Your reply should be a single number, the count of lines in the records that contain the string "border".

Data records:
● ● ● ● ● ● ●
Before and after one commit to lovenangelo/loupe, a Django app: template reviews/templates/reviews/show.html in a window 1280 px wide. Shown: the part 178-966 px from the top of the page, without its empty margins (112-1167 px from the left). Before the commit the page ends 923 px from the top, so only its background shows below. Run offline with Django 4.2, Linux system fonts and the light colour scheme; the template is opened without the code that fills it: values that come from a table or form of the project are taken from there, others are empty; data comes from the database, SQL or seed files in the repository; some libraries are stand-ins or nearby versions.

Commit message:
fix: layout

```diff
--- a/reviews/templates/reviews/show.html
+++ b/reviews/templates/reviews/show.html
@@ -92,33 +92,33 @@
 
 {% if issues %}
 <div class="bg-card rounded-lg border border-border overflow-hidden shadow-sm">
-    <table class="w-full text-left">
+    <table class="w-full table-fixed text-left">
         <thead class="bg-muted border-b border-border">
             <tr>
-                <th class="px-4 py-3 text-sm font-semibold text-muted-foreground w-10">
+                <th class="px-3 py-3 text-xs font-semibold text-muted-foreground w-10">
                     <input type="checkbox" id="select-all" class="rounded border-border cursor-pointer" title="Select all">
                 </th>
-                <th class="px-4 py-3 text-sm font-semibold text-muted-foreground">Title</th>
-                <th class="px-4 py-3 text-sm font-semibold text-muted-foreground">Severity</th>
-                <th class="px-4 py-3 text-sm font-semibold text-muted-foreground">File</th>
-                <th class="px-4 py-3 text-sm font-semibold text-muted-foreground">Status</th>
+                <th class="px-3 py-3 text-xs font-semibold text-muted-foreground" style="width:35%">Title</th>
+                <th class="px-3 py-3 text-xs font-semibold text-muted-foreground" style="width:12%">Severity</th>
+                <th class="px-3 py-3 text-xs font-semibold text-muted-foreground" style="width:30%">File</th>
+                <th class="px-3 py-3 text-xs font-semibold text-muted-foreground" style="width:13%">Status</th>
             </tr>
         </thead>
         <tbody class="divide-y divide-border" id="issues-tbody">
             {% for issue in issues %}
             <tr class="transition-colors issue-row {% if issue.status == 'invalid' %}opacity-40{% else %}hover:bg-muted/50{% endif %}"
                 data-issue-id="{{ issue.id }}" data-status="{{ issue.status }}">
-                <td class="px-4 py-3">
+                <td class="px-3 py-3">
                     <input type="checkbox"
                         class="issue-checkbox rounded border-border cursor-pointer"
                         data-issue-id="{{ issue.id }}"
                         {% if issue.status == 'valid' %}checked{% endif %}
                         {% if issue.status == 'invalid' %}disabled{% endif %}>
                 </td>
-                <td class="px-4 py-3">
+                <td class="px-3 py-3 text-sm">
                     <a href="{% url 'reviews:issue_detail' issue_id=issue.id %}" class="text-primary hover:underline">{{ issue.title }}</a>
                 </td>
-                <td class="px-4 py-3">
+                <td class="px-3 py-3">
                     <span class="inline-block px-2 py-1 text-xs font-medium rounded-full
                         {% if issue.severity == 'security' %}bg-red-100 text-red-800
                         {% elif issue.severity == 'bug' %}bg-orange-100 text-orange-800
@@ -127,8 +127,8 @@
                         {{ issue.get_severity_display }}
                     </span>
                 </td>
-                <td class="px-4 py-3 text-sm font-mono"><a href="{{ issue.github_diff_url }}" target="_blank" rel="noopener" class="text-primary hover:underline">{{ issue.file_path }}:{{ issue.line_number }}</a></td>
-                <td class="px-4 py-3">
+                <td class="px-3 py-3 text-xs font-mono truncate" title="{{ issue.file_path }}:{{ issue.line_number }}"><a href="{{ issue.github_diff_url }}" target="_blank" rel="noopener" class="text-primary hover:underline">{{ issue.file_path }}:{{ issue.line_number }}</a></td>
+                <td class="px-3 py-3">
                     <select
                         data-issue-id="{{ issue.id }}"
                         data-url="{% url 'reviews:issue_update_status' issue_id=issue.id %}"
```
● ● ● ● ● ● ●
> [Expected output]: 5